§ **WORKING DATA**
== Segment start ==
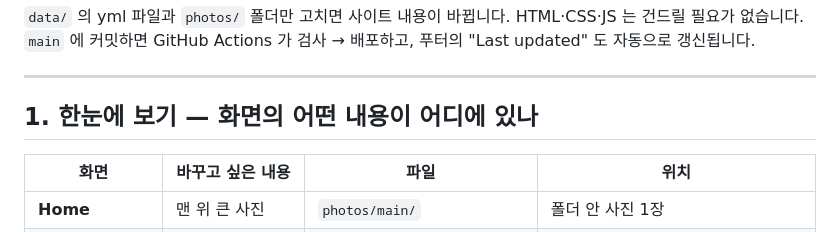
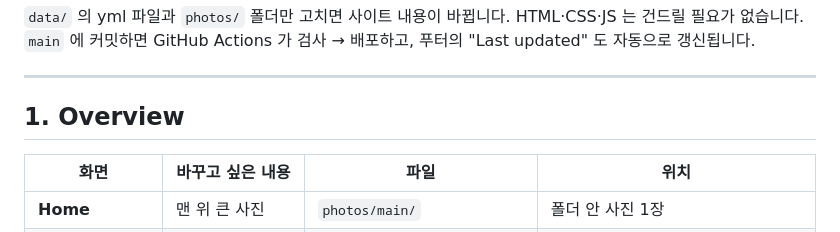
Before and after one commit to kaist-plrg/plrg-homepage, a Markdown page: README.md, the part around the change. Drawn GitHub-style.

```diff
--- a/README.md
+++ b/README.md
@@ -5,7 +5,7 @@
 
 ---
 
-## 1. 한눈에 보기 — 화면의 어떤 내용이 어디에 있나
+## 1. Overview
 
 | 화면 | 바꾸고 싶은 내용 | 파일 | 위치 |
 |---|---|---|---|
```
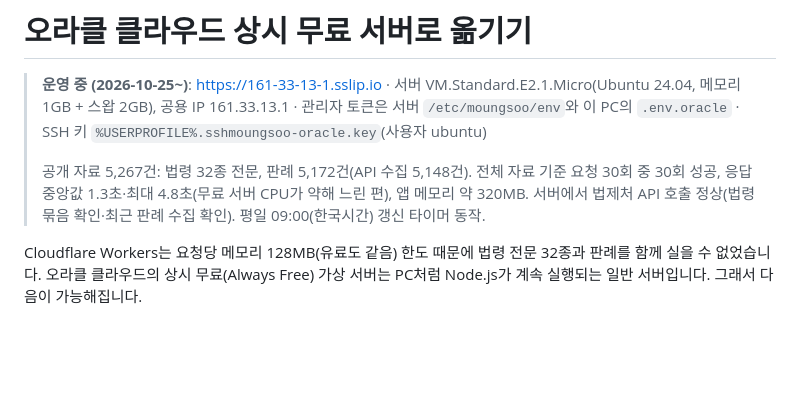
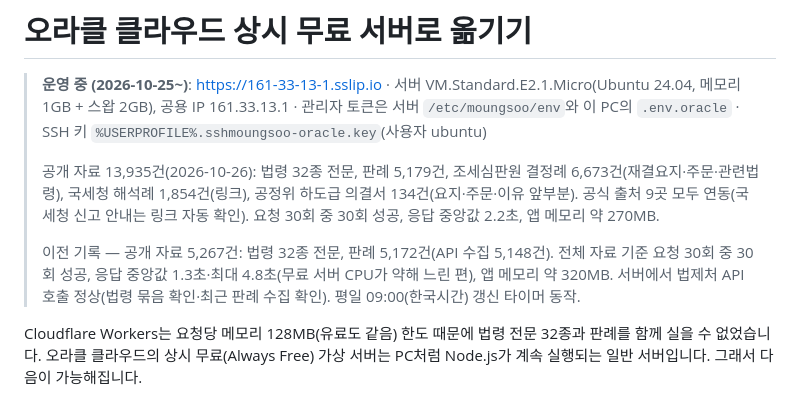
Before and after one commit to mspark92/moungsoo, a Markdown page: docs/ORACLE-KO.md, the part around the change. Rendered like a GitHub page; blank space fills up the shorter version.

```diff
--- a/docs/ORACLE-KO.md
+++ b/docs/ORACLE-KO.md
@@ -2,7 +2,9 @@
 
 > **운영 중 (2026-10-25~)**: https://161-33-13-1.sslip.io · 서버 VM.Standard.E2.1.Micro(Ubuntu 24.04, 메모리 1GB + 스왑 2GB), 공용 IP 161.33.13.1 · 관리자 토큰은 서버 `/etc/moungsoo/env`와 이 PC의 `.env.oracle` · SSH 키 `%USERPROFILE%.sshmoungsoo-oracle.key`(사용자 ubuntu)
 >
-> 공개 자료 5,267건: 법령 32종 전문, 판례 5,172건(API 수집 5,148건). 전체 자료 기준 요청 30회 중 30회 성공, 응답 중앙값 1.3초·최대 4.8초(무료 서버 CPU가 약해 느린 편), 앱 메모리 약 320MB. 서버에서 법제처 API 호출 정상(법령 묶음 확인·최근 판례 수집 확인). 평일 09:00(한국시간) 갱신 타이머 동작.
+> 공개 자료 13,935건(2026-10-26): 법령 32종 전문, 판례 5,179건, 조세심판원 결정례 6,673건(재결요지·주문·관련법령), 국세청 해석례 1,854건(링크), 공정위 하도급 의결서 134건(요지·주문·이유 앞부분). 공식 출처 9곳 모두 연동(국세청 신고 안내는 링크 자동 확인). 요청 30회 중 30회 성공, 응답 중앙값 2.2초, 앱 메모리 약 270MB.
+>
+> 이전 기록 — 공개 자료 5,267건: 법령 32종 전문, 판례 5,172건(API 수집 5,148건). 전체 자료 기준 요청 30회 중 30회 성공, 응답 중앙값 1.3초·최대 4.8초(무료 서버 CPU가 약해 느린 편), 앱 메모리 약 320MB. 서버에서 법제처 API 호출 정상(법령 묶음 확인·최근 판례 수집 확인). 평일 09:00(한국시간) 갱신 타이머 동작.
 
 Cloudflare Workers는 요청당 메모리 128MB(유료도 같음) 한도 때문에 법령 전문 32종과 판례를 함께 실을 수 없었습니다. 오라클 클라우드의 상시 무료(Always Free) 가상 서버는 PC처럼 Node.js가 계속 실행되는 일반 서버입니다. 그래서 다음이 가능해집니다.
 
```
Also changed, not shown: CLAUDE.md (+2 -1 lines).
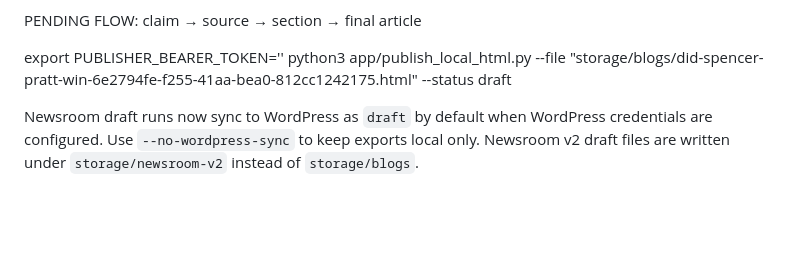
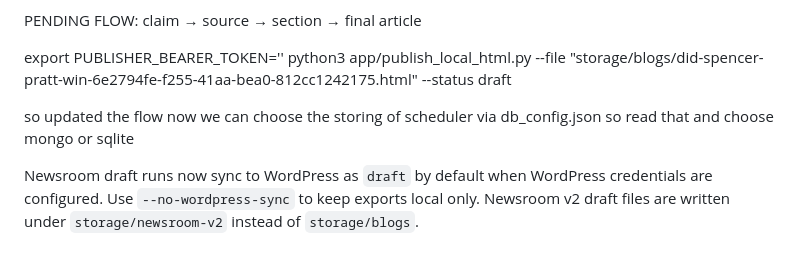
Before and after one commit to abhishek-nogiz/News_test2, a Markdown page: README.md, the part around the change. Drawn GitHub-style; blank space fills up the shorter version.

```diff
--- a/README.md
+++ b/README.md
@@ -244,7 +244,8 @@ PENDING FLOW: claim → source → section → final article
 export PUBLISHER_BEARER_TOKEN=''
 python3 app/publish_local_html.py --file "storage/blogs/did-spencer-pratt-win-6e2794fe-f255-41aa-bea0-812cc1242175.html" --status draft
 
-
+so updated the flow now we can choose the storing of scheduler
+via db_config.json so read that and choose mongo or sqlite
 
 Newsroom draft runs now sync to WordPress as `draft` by default when WordPress credentials are configured. Use `--no-wordpress-sync` to keep exports local only.
 Newsroom v2 draft files are written under `storage/newsroom-v2` instead of `storage/blogs`.
```
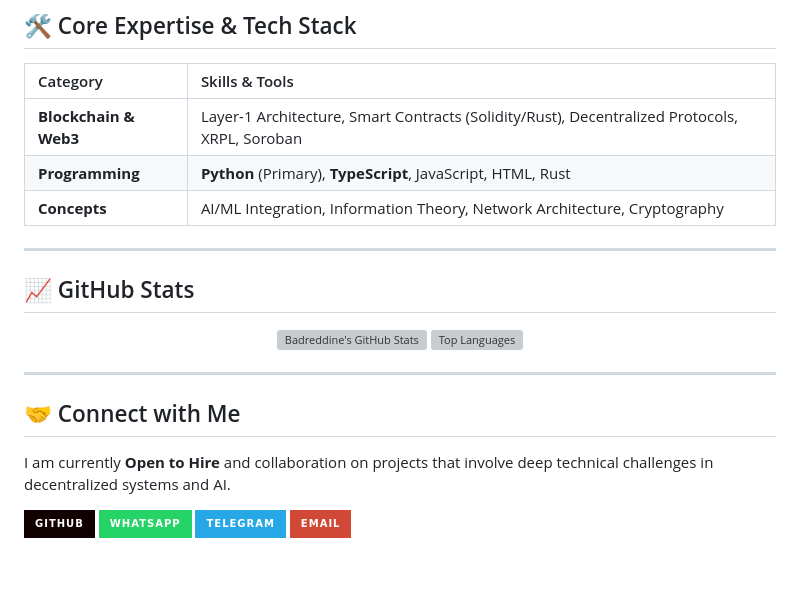
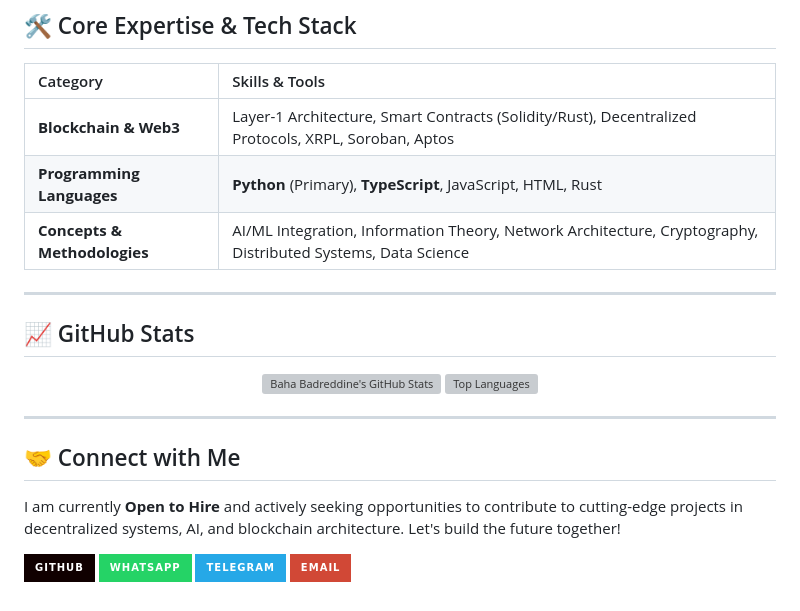
Before and after one commit to badreddine023/badreddine023, a Markdown page: README.md, the part around one of its changes. Rendered like a GitHub page; badges without logos; blank space fills up the shorter version; grey boxes are pictures that could not be loaded.

```diff
--- a/README.md
+++ b/README.md
@@ -25,16 +42,16 @@ My journey into decentralized technology is rooted in a foundational 7.5 years o
 
 | Category | Skills & Tools |
 | :--- | :--- |
-| **Blockchain & Web3** | Layer-1 Architecture, Smart Contracts (Solidity/Rust), Decentralized Protocols, XRPL, Soroban |
-| **Programming** | **Python** (Primary), **TypeScript**, JavaScript, HTML, Rust |
-| **Concepts** | AI/ML Integration, Information Theory, Network Architecture, Cryptography |
+| **Blockchain & Web3** | Layer-1 Architecture, Smart Contracts (Solidity/Rust), Decentralized Protocols, XRPL, Soroban, Aptos |
+| **Programming Languages** | **Python** (Primary), **TypeScript**, JavaScript, HTML, Rust |
+| **Concepts & Methodologies** | AI/ML Integration, Information Theory, Network Architecture, Cryptography, Distributed Systems, Data Science |
 
 ---
 
 ## 📈 GitHub Stats
 
 <p align="center">
-  <img src="https://github-readme-stats.vercel.app/api?username=badreddine023&show_icons=true&theme=dark&hide_border=true&count_private=true" alt="Badreddine's GitHub Stats" />
+  <img src="https://github-readme-stats.vercel.app/api?username=badreddine023&show_icons=true&theme=dark&hide_border=true&count_private=true" alt="Baha Badreddine's GitHub Stats" />
   <img src="https://github-readme-stats.vercel.app/api/top-langs/?username=badreddine023&layout=compact&theme=dark&hide_border=true" alt="Top Languages" />
 </p>
 
@@ -42,7 +59,7 @@ My journey into decentralized technology is rooted in a foundational 7.5 years o
 
 ## 🤝 Connect with Me
 
-I am currently **Open to Hire** and collaboration on projects that involve deep technical challenges in decentralized systems and AI.
+I am currently **Open to Hire** and actively seeking opportunities to contribute to cutting-edge projects in decentralized systems, AI, and blockchain architecture. Let's build the future together!
 
 [<img src="https://img.shields.io/badge/GitHub-100000?style=for-the-badge&logo=github&logoColor=white" />](https://github.com/badreddine023)
 [<img src="https://img.shields.io/badge/WhatsApp-25D366?style=for-the-badge&logo=whatsapp&logoColor=white" />](https://wa.me/212666080062)
```
Also changed, not shown: other parts of README.md (+26 -9 lines).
== Segment end ==
§ **TASK TO COMPLETE**
Drop the images and quote the entries word for word.

§ **REPLY TO THE TASK**
Before and after one commit to kaist-plrg/plrg-homepage, a Markdown page: README.md, the part around the change. Drawn GitHub-style.

```diff
--- a/README.md
+++ b/README.md
@@ -5,7 +5,7 @@
 
 ---
 
-## 1. 한눈에 보기 — 화면의 어떤 내용이 어디에 있나
+## 1. Overview
 
 | 화면 | 바꾸고 싶은 내용 | 파일 | 위치 |
 |---|---|---|---|
```
Before and after one commit to mspark92/moungsoo, a Markdown page: docs/ORACLE-KO.md, the part around the change. Rendered like a GitHub page; blank space fills up the shorter version.

```diff
--- a/docs/ORACLE-KO.md
+++ b/docs/ORACLE-KO.md
@@ -2,7 +2,9 @@
 
 > **운영 중 (2026-10-25~)**: https://161-33-13-1.sslip.io · 서버 VM.Standard.E2.1.Micro(Ubuntu 24.04, 메모리 1GB + 스왑 2GB), 공용 IP 161.33.13.1 · 관리자 토큰은 서버 `/etc/moungsoo/env`와 이 PC의 `.env.oracle` · SSH 키 `%USERPROFILE%.sshmoungsoo-oracle.key`(사용자 ubuntu)
 >
-> 공개 자료 5,267건: 법령 32종 전문, 판례 5,172건(API 수집 5,148건). 전체 자료 기준 요청 30회 중 30회 성공, 응답 중앙값 1.3초·최대 4.8초(무료 서버 CPU가 약해 느린 편), 앱 메모리 약 320MB. 서버에서 법제처 API 호출 정상(법령 묶음 확인·최근 판례 수집 확인). 평일 09:00(한국시간) 갱신 타이머 동작.
+> 공개 자료 13,935건(2026-10-26): 법령 32종 전문, 판례 5,179건, 조세심판원 결정례 6,673건(재결요지·주문·관련법령), 국세청 해석례 1,854건(링크), 공정위 하도급 의결서 134건(요지·주문·이유 앞부분). 공식 출처 9곳 모두 연동(국세청 신고 안내는 링크 자동 확인). 요청 30회 중 30회 성공, 응답 중앙값 2.2초, 앱 메모리 약 270MB.
+>
+> 이전 기록 — 공개 자료 5,267건: 법령 32종 전문, 판례 5,172건(API 수집 5,148건). 전체 자료 기준 요청 30회 중 30회 성공, 응답 중앙값 1.3초·최대 4.8초(무료 서버 CPU가 약해 느린 편), 앱 메모리 약 320MB. 서버에서 법제처 API 호출 정상(법령 묶음 확인·최근 판례 수집 확인). 평일 09:00(한국시간) 갱신 타이머 동작.
 
 Cloudflare Workers는 요청당 메모리 128MB(유료도 같음) 한도 때문에 법령 전문 32종과 판례를 함께 실을 수 없었습니다. 오라클 클라우드의 상시 무료(Always Free) 가상 서버는 PC처럼 Node.js가 계속 실행되는 일반 서버입니다. 그래서 다음이 가능해집니다.
 
```
Also changed, not shown: CLAUDE.md (+2 -1 lines).
Before and after one commit to abhishek-nogiz/News_test2, a Markdown page: README.md, the part around the change. Drawn GitHub-style; blank space fills up the shorter version.

```diff
--- a/README.md
+++ b/README.md
@@ -244,7 +244,8 @@ PENDING FLOW: claim → source → section → final article
 export PUBLISHER_BEARER_TOKEN=''
 python3 app/publish_local_html.py --file "storage/blogs/did-spencer-pratt-win-6e2794fe-f255-41aa-bea0-812cc1242175.html" --status draft
 
-
+so updated the flow now we can choose the storing of scheduler
+via db_config.json so read that and choose mongo or sqlite
 
 Newsroom draft runs now sync to WordPress as `draft` by default when WordPress credentials are configured. Use `--no-wordpress-sync` to keep exports local only.
 Newsroom v2 draft files are written under `storage/newsroom-v2` instead of `storage/blogs`.
```
Before and after one commit to badreddine023/badreddine023, a Markdown page: README.md, the part around one of its changes. Rendered like a GitHub page; badges without logos; blank space fills up the shorter version; grey boxes are pictures that could not be loaded.

```diff
--- a/README.md
+++ b/README.md
@@ -25,16 +42,16 @@ My journey into decentralized technology is rooted in a foundational 7.5 years o
 
 | Category | Skills & Tools |
 | :--- | :--- |
-| **Blockchain & Web3** | Layer-1 Architecture, Smart Contracts (Solidity/Rust), Decentralized Protocols, XRPL, Soroban |
-| **Programming** | **Python** (Primary), **TypeScript**, JavaScript, HTML, Rust |
-| **Concepts** | AI/ML Integration, Information Theory, Network Architecture, Cryptography |
+| **Blockchain & Web3** | Layer-1 Architecture, Smart Contracts (Solidity/Rust), Decentralized Protocols, XRPL, Soroban, Aptos |
+| **Programming Languages** | **Python** (Primary), **TypeScript**, JavaScript, HTML, Rust |
+| **Concepts & Methodologies** | AI/ML Integration, Information Theory, Network Architecture, Cryptography, Distributed Systems, Data Science |
 
 ---
 
 ## 📈 GitHub Stats
 
 <p align="center">
-  <img src="https://github-readme-stats.vercel.app/api?username=badreddine023&show_icons=true&theme=dark&hide_border=true&count_private=true" alt="Badreddine's GitHub Stats" />
+  <img src="https://github-readme-stats.vercel.app/api?username=badreddine023&show_icons=true&theme=dark&hide_border=true&count_private=true" alt="Baha Badreddine's GitHub Stats" />
   <img src="https://github-readme-stats.vercel.app/api/top-langs/?username=badreddine023&layout=compact&theme=dark&hide_border=true" alt="Top Languages" />
 </p>
 
@@ -42,7 +59,7 @@ My journey into decentralized technology is rooted in a foundational 7.5 years o
 
 ## 🤝 Connect with Me
 
-I am currently **Open to Hire** and collaboration on projects that involve deep technical challenges in decentralized systems and AI.
+I am currently **Open to Hire** and actively seeking opportunities to contribute to cutting-edge projects in decentralized systems, AI, and blockchain architecture. Let's build the future together!
 
 [<img src="https://img.shields.io/badge/GitHub-100000?style=for-the-badge&logo=github&logoColor=white" />](https://github.com/badreddine023)
 [<img src="https://img.shields.io/badge/WhatsApp-25D366?style=for-the-badge&logo=whatsapp&logoColor=white" />](https://wa.me/212666080062)
```
Also changed, not shown: other parts of README.md (+26 -9 lines).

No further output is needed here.